Go through the data underneath and report how many lines hold the string "cursor", giving only the number.

(Web page edit records)

########################################

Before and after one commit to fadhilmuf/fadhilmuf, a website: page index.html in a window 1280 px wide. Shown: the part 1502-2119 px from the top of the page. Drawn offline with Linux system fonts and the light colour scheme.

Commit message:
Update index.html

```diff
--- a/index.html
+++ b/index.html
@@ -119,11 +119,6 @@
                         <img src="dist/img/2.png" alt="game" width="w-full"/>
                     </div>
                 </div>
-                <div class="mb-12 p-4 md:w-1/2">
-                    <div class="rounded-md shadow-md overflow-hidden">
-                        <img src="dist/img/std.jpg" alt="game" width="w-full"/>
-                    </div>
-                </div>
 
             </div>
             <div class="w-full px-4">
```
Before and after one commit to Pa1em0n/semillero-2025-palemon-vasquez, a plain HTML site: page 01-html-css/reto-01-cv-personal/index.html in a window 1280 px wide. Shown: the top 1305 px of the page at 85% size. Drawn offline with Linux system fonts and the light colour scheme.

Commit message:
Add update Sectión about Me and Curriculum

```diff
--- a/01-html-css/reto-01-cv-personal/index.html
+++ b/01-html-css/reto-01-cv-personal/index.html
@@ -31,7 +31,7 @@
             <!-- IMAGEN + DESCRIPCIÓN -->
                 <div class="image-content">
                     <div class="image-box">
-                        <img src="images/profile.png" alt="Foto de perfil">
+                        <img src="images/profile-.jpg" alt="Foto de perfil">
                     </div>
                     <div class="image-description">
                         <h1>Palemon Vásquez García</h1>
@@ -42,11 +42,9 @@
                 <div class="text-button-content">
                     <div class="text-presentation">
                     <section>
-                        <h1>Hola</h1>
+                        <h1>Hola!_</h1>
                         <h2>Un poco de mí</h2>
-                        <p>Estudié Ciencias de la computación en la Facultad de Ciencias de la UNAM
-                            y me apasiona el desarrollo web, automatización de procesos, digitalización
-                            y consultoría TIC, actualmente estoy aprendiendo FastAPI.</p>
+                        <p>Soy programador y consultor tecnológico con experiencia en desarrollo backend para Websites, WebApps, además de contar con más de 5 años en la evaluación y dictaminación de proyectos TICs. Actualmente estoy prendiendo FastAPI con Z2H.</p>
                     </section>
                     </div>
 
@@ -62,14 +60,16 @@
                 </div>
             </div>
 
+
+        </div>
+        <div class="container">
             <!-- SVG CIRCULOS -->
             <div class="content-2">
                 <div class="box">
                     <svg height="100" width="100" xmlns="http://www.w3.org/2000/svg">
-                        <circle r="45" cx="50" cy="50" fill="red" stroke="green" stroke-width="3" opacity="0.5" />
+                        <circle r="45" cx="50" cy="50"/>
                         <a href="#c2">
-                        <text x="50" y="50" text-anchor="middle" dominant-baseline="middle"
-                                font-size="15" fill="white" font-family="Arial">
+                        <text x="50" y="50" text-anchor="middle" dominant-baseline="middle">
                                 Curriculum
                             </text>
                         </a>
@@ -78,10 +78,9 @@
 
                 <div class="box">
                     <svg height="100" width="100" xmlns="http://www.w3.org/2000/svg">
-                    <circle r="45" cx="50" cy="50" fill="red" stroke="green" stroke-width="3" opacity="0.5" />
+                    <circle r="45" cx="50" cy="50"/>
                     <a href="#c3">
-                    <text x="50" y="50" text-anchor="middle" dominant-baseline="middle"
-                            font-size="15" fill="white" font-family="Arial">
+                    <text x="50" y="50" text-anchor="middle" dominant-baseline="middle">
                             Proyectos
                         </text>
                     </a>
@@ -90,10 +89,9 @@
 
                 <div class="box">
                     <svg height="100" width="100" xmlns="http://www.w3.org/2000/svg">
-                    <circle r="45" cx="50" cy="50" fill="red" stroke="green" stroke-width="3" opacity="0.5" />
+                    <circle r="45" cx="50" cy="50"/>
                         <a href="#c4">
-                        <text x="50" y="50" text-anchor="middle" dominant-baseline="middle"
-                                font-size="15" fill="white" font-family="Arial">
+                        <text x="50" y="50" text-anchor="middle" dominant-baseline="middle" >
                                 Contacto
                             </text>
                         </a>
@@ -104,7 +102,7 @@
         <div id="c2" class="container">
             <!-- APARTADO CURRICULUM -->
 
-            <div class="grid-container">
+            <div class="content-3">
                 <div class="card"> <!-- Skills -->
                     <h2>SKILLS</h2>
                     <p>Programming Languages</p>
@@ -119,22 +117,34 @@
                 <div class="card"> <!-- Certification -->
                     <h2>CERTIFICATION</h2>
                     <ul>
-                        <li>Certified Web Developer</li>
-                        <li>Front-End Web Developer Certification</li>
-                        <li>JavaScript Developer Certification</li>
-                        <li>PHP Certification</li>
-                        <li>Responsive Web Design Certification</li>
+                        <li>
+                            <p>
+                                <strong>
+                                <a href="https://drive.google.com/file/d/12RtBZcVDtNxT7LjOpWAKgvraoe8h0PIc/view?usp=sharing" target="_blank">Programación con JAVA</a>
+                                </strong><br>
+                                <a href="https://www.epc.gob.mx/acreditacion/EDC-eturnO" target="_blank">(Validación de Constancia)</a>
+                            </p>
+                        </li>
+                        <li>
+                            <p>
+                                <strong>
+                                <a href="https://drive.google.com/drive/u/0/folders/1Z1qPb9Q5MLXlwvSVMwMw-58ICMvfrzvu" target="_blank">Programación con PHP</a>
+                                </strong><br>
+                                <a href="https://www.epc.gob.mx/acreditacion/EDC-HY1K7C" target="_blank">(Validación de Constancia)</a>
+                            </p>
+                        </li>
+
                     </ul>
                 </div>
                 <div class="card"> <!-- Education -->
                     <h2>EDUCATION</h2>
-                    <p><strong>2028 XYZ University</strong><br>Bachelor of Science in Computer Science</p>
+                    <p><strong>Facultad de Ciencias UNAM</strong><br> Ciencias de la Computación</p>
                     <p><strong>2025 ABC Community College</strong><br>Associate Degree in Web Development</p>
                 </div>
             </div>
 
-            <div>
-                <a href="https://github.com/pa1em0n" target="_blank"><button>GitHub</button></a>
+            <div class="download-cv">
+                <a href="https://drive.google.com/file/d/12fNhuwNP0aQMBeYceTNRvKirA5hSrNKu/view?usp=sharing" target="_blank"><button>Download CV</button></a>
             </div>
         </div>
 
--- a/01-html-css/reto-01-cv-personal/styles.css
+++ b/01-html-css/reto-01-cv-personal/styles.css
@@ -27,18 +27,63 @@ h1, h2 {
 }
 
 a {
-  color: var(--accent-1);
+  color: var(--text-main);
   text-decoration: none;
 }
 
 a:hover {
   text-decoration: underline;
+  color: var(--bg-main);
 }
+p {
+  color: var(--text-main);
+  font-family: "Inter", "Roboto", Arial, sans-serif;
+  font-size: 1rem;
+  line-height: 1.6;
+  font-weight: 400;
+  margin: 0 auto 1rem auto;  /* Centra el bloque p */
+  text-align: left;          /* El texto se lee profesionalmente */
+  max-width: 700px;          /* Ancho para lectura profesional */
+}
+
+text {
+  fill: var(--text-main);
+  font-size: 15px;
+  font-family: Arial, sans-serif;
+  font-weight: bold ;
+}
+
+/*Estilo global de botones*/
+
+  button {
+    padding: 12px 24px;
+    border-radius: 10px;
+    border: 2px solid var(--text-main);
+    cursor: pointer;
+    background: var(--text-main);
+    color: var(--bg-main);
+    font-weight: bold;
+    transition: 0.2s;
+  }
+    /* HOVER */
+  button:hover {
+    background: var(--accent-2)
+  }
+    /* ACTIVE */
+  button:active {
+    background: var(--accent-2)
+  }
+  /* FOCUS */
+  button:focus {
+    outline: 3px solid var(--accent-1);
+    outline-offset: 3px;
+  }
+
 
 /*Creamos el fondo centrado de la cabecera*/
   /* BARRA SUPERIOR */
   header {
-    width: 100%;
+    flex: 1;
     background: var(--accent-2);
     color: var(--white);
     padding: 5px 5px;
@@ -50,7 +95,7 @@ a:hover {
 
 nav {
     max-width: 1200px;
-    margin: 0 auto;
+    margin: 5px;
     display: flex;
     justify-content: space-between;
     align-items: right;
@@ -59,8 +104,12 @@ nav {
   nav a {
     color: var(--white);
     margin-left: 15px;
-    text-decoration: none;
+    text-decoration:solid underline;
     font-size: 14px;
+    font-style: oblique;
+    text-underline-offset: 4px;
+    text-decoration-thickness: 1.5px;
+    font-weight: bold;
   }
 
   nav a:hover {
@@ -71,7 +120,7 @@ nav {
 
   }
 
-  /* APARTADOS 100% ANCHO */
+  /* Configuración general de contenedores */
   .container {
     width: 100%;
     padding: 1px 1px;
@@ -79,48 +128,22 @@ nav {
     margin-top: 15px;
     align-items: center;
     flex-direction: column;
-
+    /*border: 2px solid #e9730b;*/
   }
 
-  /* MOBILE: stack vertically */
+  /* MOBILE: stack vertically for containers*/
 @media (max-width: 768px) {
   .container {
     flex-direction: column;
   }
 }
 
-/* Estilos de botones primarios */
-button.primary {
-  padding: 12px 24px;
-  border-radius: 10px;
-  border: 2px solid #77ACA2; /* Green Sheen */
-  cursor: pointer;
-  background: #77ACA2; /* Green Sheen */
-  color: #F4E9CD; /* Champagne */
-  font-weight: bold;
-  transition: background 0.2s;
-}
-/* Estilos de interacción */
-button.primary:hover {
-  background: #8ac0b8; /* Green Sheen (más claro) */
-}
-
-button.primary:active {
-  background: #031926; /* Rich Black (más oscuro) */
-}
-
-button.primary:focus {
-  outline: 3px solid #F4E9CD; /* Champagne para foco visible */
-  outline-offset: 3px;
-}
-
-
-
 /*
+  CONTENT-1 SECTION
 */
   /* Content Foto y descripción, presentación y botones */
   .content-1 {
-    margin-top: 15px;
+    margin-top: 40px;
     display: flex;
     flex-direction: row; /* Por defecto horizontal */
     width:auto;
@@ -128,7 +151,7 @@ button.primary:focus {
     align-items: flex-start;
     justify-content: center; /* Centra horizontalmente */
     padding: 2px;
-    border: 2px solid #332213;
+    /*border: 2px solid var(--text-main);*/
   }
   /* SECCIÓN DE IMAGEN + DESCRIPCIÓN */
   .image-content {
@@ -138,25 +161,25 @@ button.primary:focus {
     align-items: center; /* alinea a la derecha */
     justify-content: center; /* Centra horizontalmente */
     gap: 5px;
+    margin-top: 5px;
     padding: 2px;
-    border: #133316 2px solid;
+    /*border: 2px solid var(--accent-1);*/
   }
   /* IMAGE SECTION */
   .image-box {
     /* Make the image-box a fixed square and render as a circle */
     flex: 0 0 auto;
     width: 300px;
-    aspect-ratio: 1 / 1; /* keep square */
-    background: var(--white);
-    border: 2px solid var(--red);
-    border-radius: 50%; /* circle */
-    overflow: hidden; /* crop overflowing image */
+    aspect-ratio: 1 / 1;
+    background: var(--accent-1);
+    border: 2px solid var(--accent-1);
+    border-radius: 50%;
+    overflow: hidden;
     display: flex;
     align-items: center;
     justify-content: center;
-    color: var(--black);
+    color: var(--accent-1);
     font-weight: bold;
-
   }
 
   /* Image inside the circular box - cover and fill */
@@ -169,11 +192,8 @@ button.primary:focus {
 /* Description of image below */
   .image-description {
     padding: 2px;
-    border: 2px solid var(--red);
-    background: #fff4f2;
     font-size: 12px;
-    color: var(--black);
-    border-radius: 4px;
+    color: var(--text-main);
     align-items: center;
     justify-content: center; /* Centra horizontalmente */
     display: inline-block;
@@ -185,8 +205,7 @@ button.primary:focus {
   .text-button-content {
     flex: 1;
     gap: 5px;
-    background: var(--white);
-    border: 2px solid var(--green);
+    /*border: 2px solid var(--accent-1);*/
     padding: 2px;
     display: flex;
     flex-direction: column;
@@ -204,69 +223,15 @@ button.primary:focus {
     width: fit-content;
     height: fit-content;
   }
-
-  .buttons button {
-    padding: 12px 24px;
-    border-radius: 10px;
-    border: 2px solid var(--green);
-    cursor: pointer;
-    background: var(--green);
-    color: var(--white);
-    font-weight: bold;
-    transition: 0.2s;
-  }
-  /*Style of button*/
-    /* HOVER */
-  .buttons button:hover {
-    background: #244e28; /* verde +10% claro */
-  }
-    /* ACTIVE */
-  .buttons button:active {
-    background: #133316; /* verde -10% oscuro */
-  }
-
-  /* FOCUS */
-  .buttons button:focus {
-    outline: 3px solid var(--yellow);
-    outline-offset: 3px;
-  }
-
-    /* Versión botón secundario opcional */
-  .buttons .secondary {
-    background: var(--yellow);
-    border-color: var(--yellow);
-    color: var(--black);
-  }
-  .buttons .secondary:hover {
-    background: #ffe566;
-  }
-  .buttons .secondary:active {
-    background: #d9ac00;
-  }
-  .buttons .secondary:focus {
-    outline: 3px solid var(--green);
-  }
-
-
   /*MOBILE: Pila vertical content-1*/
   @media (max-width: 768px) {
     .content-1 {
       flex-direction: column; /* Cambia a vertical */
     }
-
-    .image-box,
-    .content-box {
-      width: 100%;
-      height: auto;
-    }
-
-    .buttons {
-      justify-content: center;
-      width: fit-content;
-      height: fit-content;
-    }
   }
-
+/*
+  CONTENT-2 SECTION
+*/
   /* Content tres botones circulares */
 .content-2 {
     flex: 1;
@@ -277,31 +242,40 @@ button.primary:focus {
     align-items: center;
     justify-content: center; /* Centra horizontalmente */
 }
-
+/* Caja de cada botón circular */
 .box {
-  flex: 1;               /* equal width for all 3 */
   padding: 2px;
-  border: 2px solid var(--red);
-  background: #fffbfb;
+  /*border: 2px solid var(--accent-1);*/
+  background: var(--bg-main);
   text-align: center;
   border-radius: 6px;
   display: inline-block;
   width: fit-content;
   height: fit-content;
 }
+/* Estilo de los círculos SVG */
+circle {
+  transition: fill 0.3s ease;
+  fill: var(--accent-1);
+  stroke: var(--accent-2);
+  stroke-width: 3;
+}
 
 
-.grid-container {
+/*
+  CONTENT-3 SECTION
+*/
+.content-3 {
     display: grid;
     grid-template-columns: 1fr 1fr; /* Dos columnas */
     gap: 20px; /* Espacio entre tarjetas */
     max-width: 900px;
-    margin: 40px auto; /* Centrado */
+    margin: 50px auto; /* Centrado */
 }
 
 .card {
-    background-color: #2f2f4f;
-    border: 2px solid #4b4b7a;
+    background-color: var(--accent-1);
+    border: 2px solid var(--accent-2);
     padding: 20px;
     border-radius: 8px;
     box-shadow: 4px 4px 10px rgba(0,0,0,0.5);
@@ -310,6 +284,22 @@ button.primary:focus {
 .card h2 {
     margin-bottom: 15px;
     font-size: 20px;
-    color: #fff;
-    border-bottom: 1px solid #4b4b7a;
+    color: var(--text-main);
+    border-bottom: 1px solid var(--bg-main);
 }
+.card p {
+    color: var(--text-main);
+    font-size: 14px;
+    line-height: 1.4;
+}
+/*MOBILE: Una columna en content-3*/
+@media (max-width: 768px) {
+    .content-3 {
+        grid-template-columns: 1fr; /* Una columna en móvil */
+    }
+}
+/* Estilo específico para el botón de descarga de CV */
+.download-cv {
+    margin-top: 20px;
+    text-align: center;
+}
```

########################################

| WRITTEN ANSWER |
3